Reads messages from constituents who are impacted, calls on Congressional colleagues to compromise
Jul 25 2013
Contact: Kevin Hall - (202) 228-6884
U.S. Senator Mark R. Warner (D-VA) read messages on the Senate floor today from several Virginia constituents impacted by sequester cuts and federal employee furloughs, and urged his colleagues to work together to resolve a budget impasse before the fiscal year ends on September 30th.
“I come to the floor today to try to provide real world examples of the damaging impacts caused by our inability to do our jobs,” Sen. Warner told his colleagues. “Our actions – or, in this case, our continued inaction – is having real consequences on real people. In many respects, Virginia is ground zero in terms of the impact of federal employee furloughs, and it is having a destructive effect across our workforce. This is no way to run a business. It’s certainly no way to run an enterprise as large as the federal government.”
Sen. Warner proceeded to read a number of letters and email messages from Virginians, providing a human voice to describe how Congress’ failure to compromise has taken a daily toll on family budgets and workplace morale:
- “Both my husband and I are DoD employees, and we will be taking a 20% gross pay cut for 11 weeks,” wrote a woman who works at the Portsmouth Naval Hospital in Hampton Roads. “My husband and I will be OK, but others are not as fortunate… The single parent on one income is going to struggle to pay for the needs of his or her child. The employee who has had no pay increase in the last three years is going to struggle to pay the mortgage.”
- “I have three children in college, and I am paying for college loans of two children who have graduated,” wrote one federal employee who lives in Woodbridge. “Eleven furlough days don’t sound like much, but over the course of the year the less of nearly $4,000 in income is crucial. If I ran my own budget like this, I would have to fire myself.”
- “The failure of Congress is having a tangible and real negative impact on people’s lives and livelihood,” said a West Point graduate and Iraq War veteran from Hampton Roads. “I do not see leadership, I do not see accountability, and I do not see selfless service that rises above partisan politics.”
- “The morale in our agency is so poor,” wrote a former Army officer now working in Springfield, “that most workers who used to work 10 or 11 hour days are planning to work exactly 8 hours. So the 20% cut is really a much sharper reduction in productivity.”
- “I worked tirelessly throughout undergraduate school, incurring student debt, and then labored 6 years in graduate school to earn my Ph.D.,” added a Navy physicist from Arlington. “I passed up opportunities in private industry to become an employee at the U.S. Naval Research Laboratory, a place where I felt I could give something back to this country. [Since then], I have published papers in some of the most prestigious journals in science, developed and patented new ideas, and worked on research to fight and diagnose diseases and cancers. I’ve also never seen a cost of living adjustment. And now, as my wife and I prepare to start a family, I find myself facing a 20% pay cut with an unknown end date.”

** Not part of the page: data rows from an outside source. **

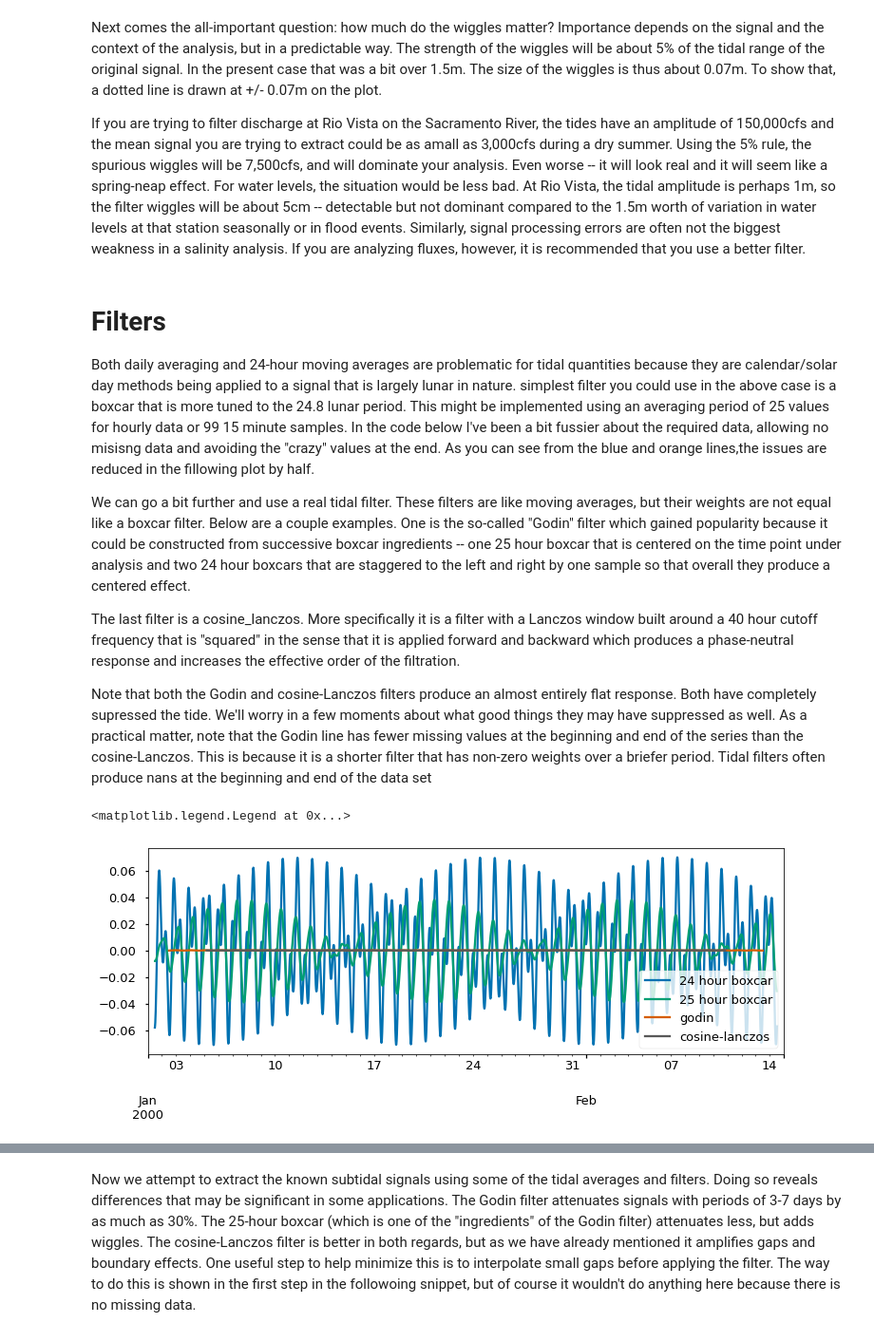
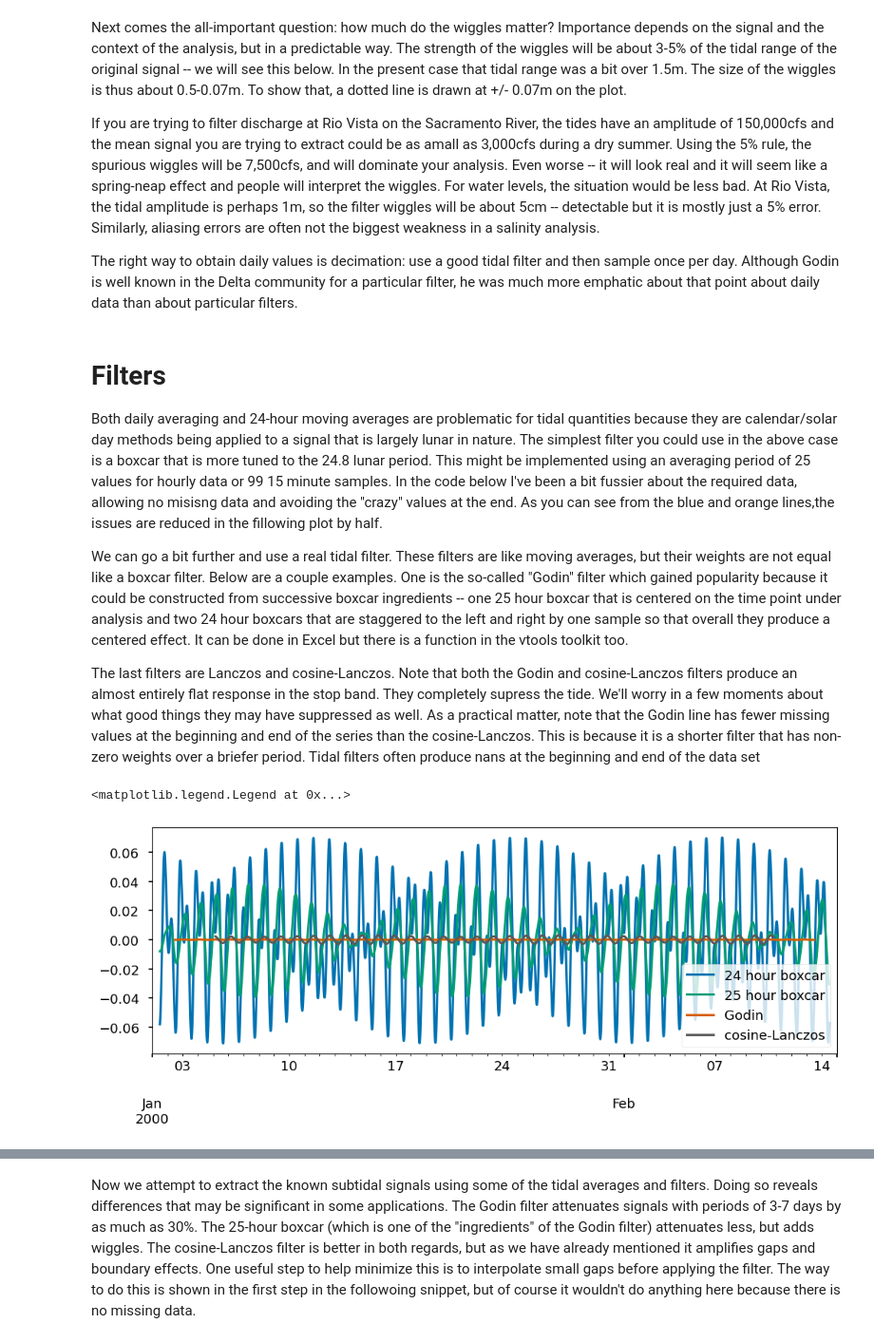
Before and after one commit to CADWRDeltaModeling/vtools3, a Jupyter notebook: docs/doctrees/nbsphinx/notebooks/filters.ipynb, the cells around one changed output, grey strips where cells are left out. Shown: that part at 95% size. Cells and saved outputs as stored; diff of their text form; code cells hidden in the pictures.

```diff
--- a/docs/doctrees/nbsphinx/notebooks/filters.ipynb
+++ b/docs/doctrees/nbsphinx/notebooks/filters.ipynb
@@ -6,6 +6,7 @@ VTools provides simple methods for period averaging, filtering and low passing d
 As an introduction to the topic let's start by making a single time series with three of the most common tidal constituents. This produces a series that is complex enough to be interesting and realistic, but it doesn't have any low frequencies in it, so a reasonable tidal filtration should look like a flat line at zero.
 # %%
 %matplotlib inline
+
 import pandas as pd
 import matplotlib.pyplot as plt
 import matplotlib as mpl
@@ -13,7 +14,9 @@ import numpy as np
 import scipy.signal
 from vtools.data.vtime import minutes,days,months
 from vtools.functions.period_op import period_op
-plt.style.use(['seaborn-colorblind','seaborn-talk'])
+from vtools.functions.filter import cosine_lanczos,lanczos,godin,butterworth
+
+plt.style.use(['seaborn-v0_8-colorblind','seaborn-v0_8-talk'])
 mpl.rcParams['figure.figsize'] = [12,4.]
 
 delta_t = minutes(15)  # creating a real offset instead of a string because it will be used in algebra shortly
@@ -60,29 +63,28 @@ plt.show()
 # %% [markdown]
-Next comes the all-important question: how much do the wiggles matter? Importance depends on the signal and the context of the analysis, but in a predictable way. The strength of the wiggles will be about 5% of the tidal range of the original signal. In the present case that was a bit over 1.5m. The size of the wiggles is thus about 0.07m. To show that, a dotted line is drawn at +/- 0.07m on the plot.
+Next comes the all-important question: how much do the wiggles matter? Importance depends on the signal and the context of the analysis, but in a predictable way. The strength of the wiggles will be about 3-5% of the tidal range of the original signal -- we will see this below. In the present case that tidal range was a bit over 1.5m. The size of the wiggles is thus about 0.5-0.07m. To show that, a dotted line is drawn at +/- 0.07m on the plot.
 
-If you are trying to filter discharge at Rio Vista on the Sacramento River, the tides have an amplitude of 150,000cfs and the mean signal you are trying to extract could be as amall as 3,000cfs during a dry summer. Using the 5% rule, the spurious wiggles will be 7,500cfs, and will dominate your analysis. Even worse -- it will look real and it will seem like a spring-neap effect. For water levels, the situation would be less bad. At Rio Vista, the tidal amplitude is perhaps 1m, so the filter wiggles will be about 5cm -- detectable but not dominant compared to the 1.5m worth of variation in water levels at that station seasonally or in flood events. Similarly, signal processing errors are often not the biggest weakness in a salinity analysis. If you are analyzing fluxes, however, it is recommended that you use a better filter.
+If you are trying to filter discharge at Rio Vista on the Sacramento River, the tides have an amplitude of 150,000cfs and the mean signal you are trying to extract could be as amall as 3,000cfs during a dry summer. Using the 5% rule, the spurious wiggles will be 7,500cfs, and will dominate your analysis. Even worse -- it will look real and it will seem like a spring-neap effect and people will interpret the wiggles. For water levels, the situation would be less bad. At Rio Vista, the tidal amplitude is perhaps 1m, so the filter wiggles will be about 5cm -- detectable but it is mostly just a 5% error. Similarly, aliasing errors are often not the biggest weakness in a salinity analysis.
+
+The right way to obtain daily values is decimation: use a good tidal filter and then sample once per day. Although Godin is well known in the Delta community for a particular filter, he was much more emphatic about that point about daily data than about particular filters.
 # %% [markdown]
 # Filters
-Both daily averaging and 24-hour moving averages are problematic for tidal quantities because they are calendar/solar day methods being applied to a signal that is largely lunar in nature. simplest filter you could use in the above case is a boxcar that is more tuned to the 24.8 lunar period. This might be implemented using an averaging period of 25 values for hourly data or 99 15 minute samples. In the code below I've been a bit fussier about the required data, allowing no misisng data and avoiding the "crazy" values at the end. As you can see from the blue and orange lines,the issues are reduced in the fillowing plot by half.
+Both daily averaging and 24-hour moving averages are problematic for tidal quantities because they are calendar/solar day methods being applied to a signal that is largely lunar in nature. The simplest filter you could use in the above case is a boxcar that is more tuned to the 24.8 lunar period. This might be implemented using an averaging period of 25 values for hourly data or 99 15 minute samples. In the code below I've been a bit fussier about the required data, allowing no misisng data and avoiding the "crazy" values at the end. As you can see from the blue and orange lines,the issues are reduced in the fillowing plot by half.
 
-We can go a bit further and use a real tidal filter. These filters are like moving averages, but their weights are not equal like a boxcar filter. Below are a couple examples. One is the so-called "Godin" filter which gained popularity because it could be constructed from successive boxcar ingredients -- one 25 hour boxcar that is centered on the time point under analysis and two 24 hour boxcars that are staggered to the left and right by one sample so that overall they produce a centered effect.
+We can go a bit further and use a real tidal filter. These filters are like moving averages, but their weights are not equal like a boxcar filter. Below are a couple examples. One is the so-called "Godin" filter which gained popularity because it could be constructed from successive boxcar ingredients -- one 25 hour boxcar that is centered on the time point under analysis and two 24 hour boxcars that are staggered to the left and right by one sample so that overall they produce a centered effect. It can be done in Excel but there is a function in the vtools toolkit too.
 
-The last filter is a cosine_lanczos. More specifically it is a filter with a Lanczos window built around a 40 hour cutoff frequency that is "squared" in the sense that it is applied forward and backward which produces a phase-neutral response and increases the effective order of the filtration.
-
-Note that both the Godin and cosine-Lanczos filters produce an almost entirely flat response. Both have completely supressed the tide. We'll worry in a few moments about what good things they may have suppressed as well. As a practical matter, note that the Godin line has fewer missing values at the beginning and end of the series than the cosine-Lanczos. This is because it is a shorter filter that has non-zero weights over a briefer period. Tidal filters often produce nans at the beginning and end of the data set
+The last filters are Lanczos and cosine-Lanczos. Note that both the Godin and cosine-Lanczos filters produce an almost entirely flat response in the stop band. They completely supress the tide. We'll worry in a few moments about what good things they may have suppressed as well. As a practical matter, note that the Godin line has fewer missing values at the beginning and end of the series than the cosine-Lanczos. This is because it is a shorter filter that has non-zero weights over a briefer period. Tidal filters often produce nans at the beginning and end of the data set
 # %%
-from vtools.functions.filter import godin,cosine_lanczos
 samples_tidal_day = 99
 box24 = df.rolling(samples_day,center=True,min_periods=96).mean()
 box25 = df.rolling(samples_tidal_day,center=True,min_periods=99).mean()
 gdn = godin(df)
-coslan = cosine_lanczos(df,'40H')
+coslan = cosine_lanczos(df,'40h')
 ax1 = box24.plot()
 box25.plot(ax=ax1)
 gdn.plot(ax=ax1)
 coslan.plot(ax=ax1,color="0.35")
-ax1.legend(['24 hour boxcar','25 hour boxcar','godin','cosine-lanczos'])
+ax1.legend(['24 hour boxcar','25 hour boxcar','Godin','cosine-Lanczos'])
 # %% [output]
 <matplotlib.legend.Legend at 0x...>
-[figure, old version]
+[figure, new version]
 # %% [markdown]
```
Also changed, not shown: parts of 10 cells of this notebook, 10 other files.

- A military firefighter at the Army’s Fort Lee in Petersburg writes, “Apparently, there is little concern for the firefighters and their families, not to mention the rest of the government employees throughout the country. This includes an obvious lack of concern for the health, safety, and welfare of our troops as well as their families! Cutting fire and medical services by furloughing firefighters proves my point.”
- "Three years of pay freeze followed by a furlough seriously makes me question if this is where I want to spend the rest of my career. I intend to utilize my extra time this summer and fall exploring non-government career opportunities," wrote one Navy employee from the Fredericksburg area.
“What I find striking about these messages is this,” Sen. Warner concluded. “These federal workers are not talking about “red team” or ‘blue team.’ They’re not making a distinction between members of the House and members of the Senate. Their disappointment and anger is directed at the entire Congress. It is not healthy for our democracy when more than 90% of Americans disapprove of our actions.”
“I will keep fighting for the significant federal workforce that resides in the Commonwealth of Virginia,” he continued. “I will continue coming to this floor and providing examples of real world impacts of the sequester. I will continue reaching out to my colleagues anywhere I find them to argue for a responsible budget plan.”
Since joining the Senate in 2009, Sen. Warner has been a consistent advocate for federal workers and Virginia’s military families and veterans. In 2010, he co-founded the bipartisan Gang of Six, which worked for two years in an effort to find common ground on solutions to our nation’s deficits and debt. As chairman of the Budget Committee’s Task Force on Government Performance, Sen. Warner has worked to bring greater efficiency, accountability and transparency to government programs and spending.